▸ ASSIGNMENT:
Check each line of the entries for "parts" and report the ones that have it.

▸ DATA FOR REVIEW:
╔══
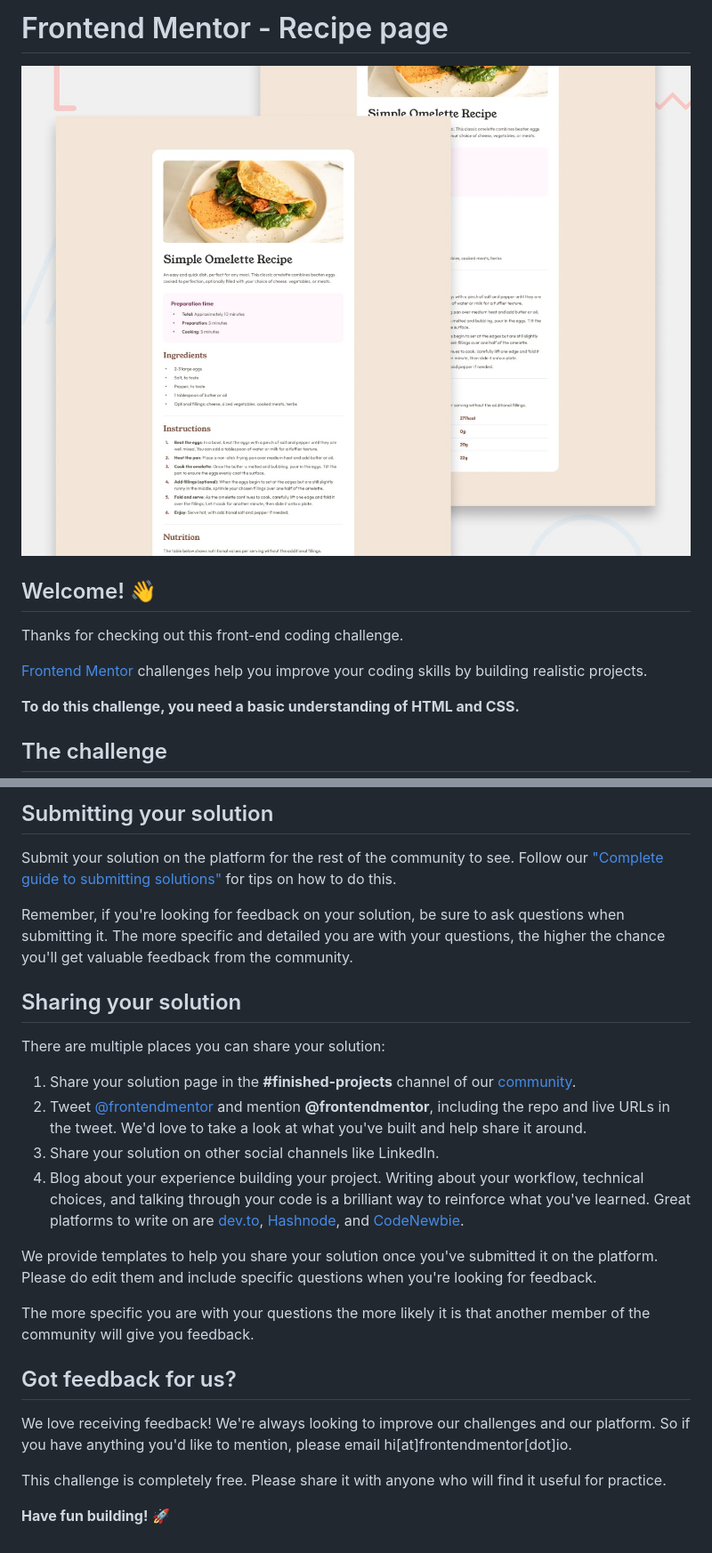
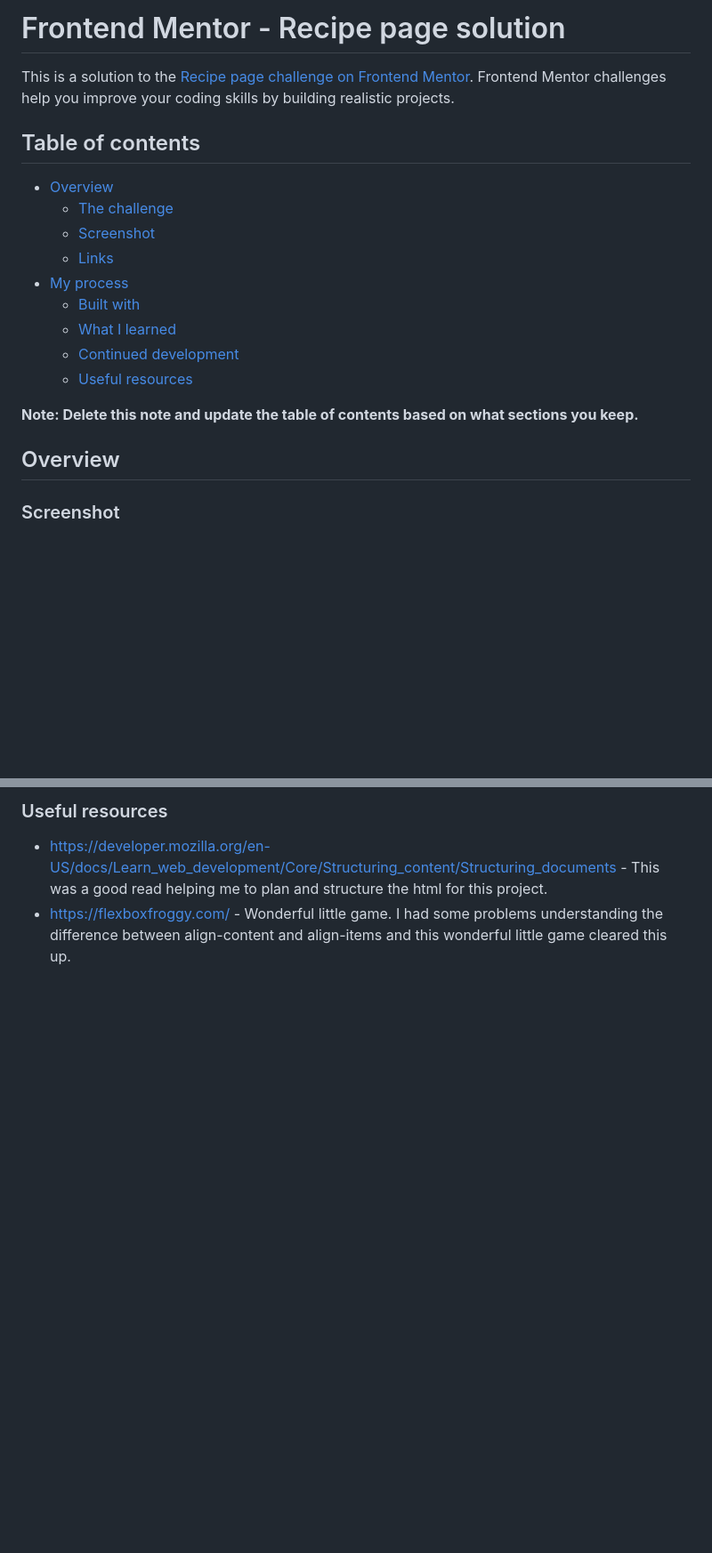
Before and after one commit to skhbabez/recipe-page-main, a Markdown page: README.md, 2 parts joined by grey strips. Shown at 89% size. Drawn GitHub-style; blank space fills up the shorter version.

Commit message:
Updated Readme. Screenshots still have to be attached

```diff
--- a/README.md
+++ b/README.md
@@ -1,14 +1,22 @@
-# Frontend Mentor - Recipe page
+# Frontend Mentor - Recipe page solution
 
-![Design preview for the Recipe page coding challenge](./preview.jpg)
+This is a solution to the [Recipe page challenge on Frontend Mentor](https://www.frontendmentor.io/challenges/recipe-page-KiTsR8QQKm). Frontend Mentor challenges help you improve your coding skills by building realistic projects.
 
-## Welcome! 👋
+## Table of contents
 
-Thanks for checking out this front-end coding challenge.
+- [Overview](#overview)
+  - [The challenge](#the-challenge)
+  - [Screenshot](#screenshot)
+  - [Links](#links)
+- [My process](#my-process)
+  - [Built with](#built-with)
+  - [What I learned](#what-i-learned)
+  - [Continued development](#continued-development)
+  - [Useful resources](#useful-resources)
 
-[Frontend Mentor](https://www.frontendmentor.io) challenges help you improve your coding skills by building realistic projects.
+**Note: Delete this note and update the table of contents based on what sections you keep.**
 
-**To do this challenge, you need a basic understanding of HTML and CSS.**
+## Overview
 
-## The challenge
+### Screenshot
 
@@ -63,27 +100,5 @@ Once you've added your information to the template, delete this file and rename
 
-## Submitting your solution
+### Useful resources
 
-Submit your solution on the platform for the rest of the community to see. Follow our ["Complete guide to submitting solutions"](https://medium.com/frontend-mentor/a-complete-guide-to-submitting-solutions-on-frontend-mentor-ac6384162248) for tips on how to do this.
-
-Remember, if you're looking for feedback on your solution, be sure to ask questions when submitting it. The more specific and detailed you are with your questions, the higher the chance you'll get valuable feedback from the community.
-
-## Sharing your solution
-
-There are multiple places you can share your solution:
-
-1. Share your solution page in the **#finished-projects** channel of our [community](https://www.frontendmentor.io/community).
-2. Tweet [@frontendmentor](https://twitter.com/frontendmentor) and mention **@frontendmentor**, including the repo and live URLs in the tweet. We'd love to take a look at what you've built and help share it around.
-3. Share your solution on other social channels like LinkedIn.
-4. Blog about your experience building your project. Writing about your workflow, technical choices, and talking through your code is a brilliant way to reinforce what you've learned. Great platforms to write on are [dev.to](https://dev.to/), [Hashnode](https://hashnode.com/), and [CodeNewbie](https://community.codenewbie.org/).
-
-We provide templates to help you share your solution once you've submitted it on the platform. Please do edit them and include specific questions when you're looking for feedback.
-
-The more specific you are with your questions the more likely it is that another member of the community will give you feedback.
-
-## Got feedback for us?
-
-We love receiving feedback! We're always looking to improve our challenges and our platform. So if you have anything you'd like to mention, please email hi[at]frontendmentor[dot]io.
-
-This challenge is completely free. Please share it with anyone who will find it useful for practice.
-
-**Have fun building!** 🚀
+- [https://developer.mozilla.org/en-US/docs/Learn_web_development/Core/Structuring_content/Structuring_documents](https://developer.mozilla.org/en-US/docs/Learn_web_development/Core/Structuring_content/Structuring_documents) - This was a good read helping me to plan and structure the html for this project.
+- [https://flexboxfroggy.com/](https://flexboxfroggy.com/) - Wonderful little game. I had some problems understanding the difference between align-content and align-items and this wonderful little game cleared this up.
```
Also changed, not shown: other parts of README.md (+57 -28 lines), README-template.md (deleted, +0 -104 lines).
╚══
▸ TASK OUTPUT:
Before and after one commit to skhbabez/recipe-page-main, a Markdown page: README.md, 2 parts joined by grey strips. Shown at 89% size. Drawn GitHub-style; blank space fills up the shorter version.
Also changed, not shown: other parts of README.md (+57 -28 lines), README-template.md (deleted, +0 -104 lines).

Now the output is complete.